» **WHAT YOU SHOULD DO**
Output the data verbatim, minus the images.

» **DATA PROVIDED**
[Start of section]
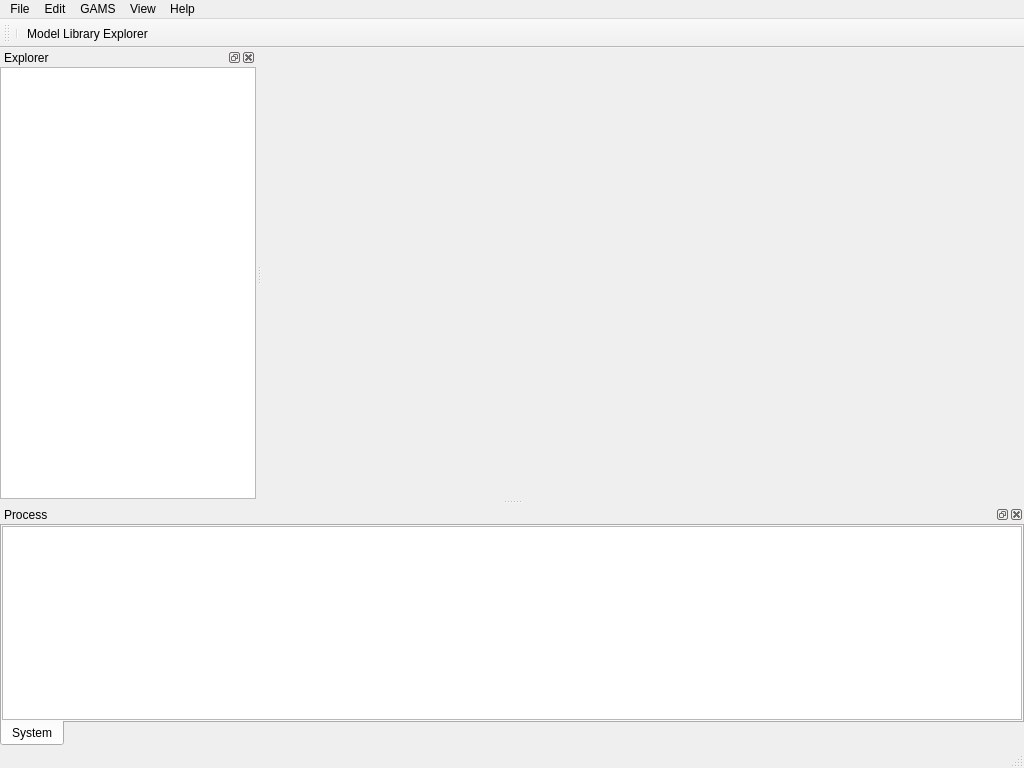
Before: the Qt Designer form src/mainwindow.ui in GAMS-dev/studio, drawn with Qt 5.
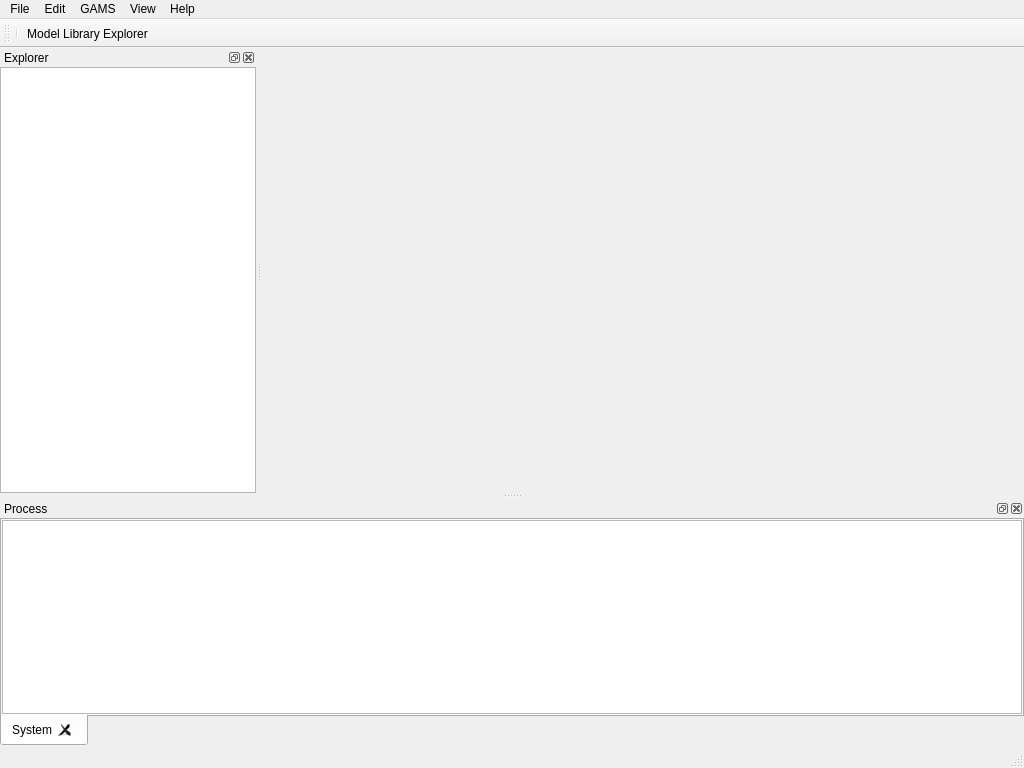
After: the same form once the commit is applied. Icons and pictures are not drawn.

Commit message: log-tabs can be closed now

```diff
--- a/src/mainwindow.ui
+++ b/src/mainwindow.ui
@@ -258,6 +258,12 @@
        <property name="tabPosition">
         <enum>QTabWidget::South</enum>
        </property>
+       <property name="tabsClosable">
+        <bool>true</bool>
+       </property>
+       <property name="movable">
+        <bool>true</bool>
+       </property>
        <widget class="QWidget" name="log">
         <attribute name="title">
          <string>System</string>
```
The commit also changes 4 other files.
[End of section]
» **SOLUTION**
Before: the Qt Designer form src/mainwindow.ui in GAMS-dev/studio, drawn with Qt 5.
After: the same form once the commit is applied. Icons and pictures are not drawn.

Commit message: log-tabs can be closed now

```diff
--- a/src/mainwindow.ui
+++ b/src/mainwindow.ui
@@ -258,6 +258,12 @@
        <property name="tabPosition">
         <enum>QTabWidget::South</enum>
        </property>
+       <property name="tabsClosable">
+        <bool>true</bool>
+       </property>
+       <property name="movable">
+        <bool>true</bool>
+       </property>
        <widget class="QWidget" name="log">
         <attribute name="title">
          <string>System</string>
```
The commit also changes 4 other files.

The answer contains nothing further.